§ TRY IT:
When a line below contains the string "html", show that line.

Top of MATERIAL SUPPLIED

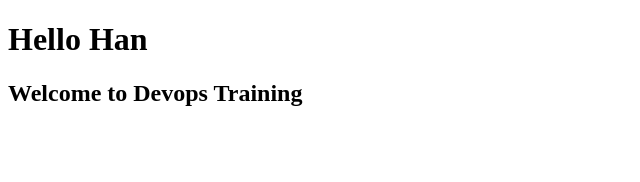
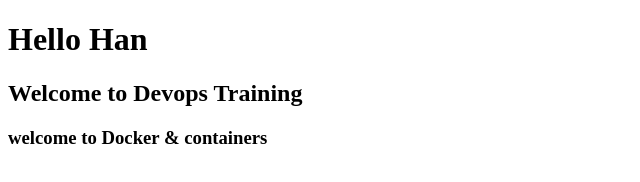
Before and after one commit to DeliangHan/Deliang_devops, a plain HTML site: page index.html in a window 1280 px wide. Shown: the whole page, without its empty margins (0-640 px from the left). Drawn offline with Linux system fonts and the light colour scheme.

Commit message:
update headline

```diff
--- a/index.html
+++ b/index.html
@@ -8,6 +8,7 @@
 <body>
        <h1> Hello Han </h1>
        <h2> Welcome to Devops Training </h2>
+       <h3> welcome to Docker & containers </h3>
 
 </body>
 </html>
```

Bottom of MATERIAL SUPPLIED

§ EXERCISE OUTPUT:
Before and after one commit to DeliangHan/Deliang_devops, a plain HTML site: page index.html in a window 1280 px wide. Shown: the whole page, without its empty margins (0-640 px from the left). Drawn offline with Linux system fonts and the light colour scheme.
--- a/index.html
+++ b/index.html
 </html>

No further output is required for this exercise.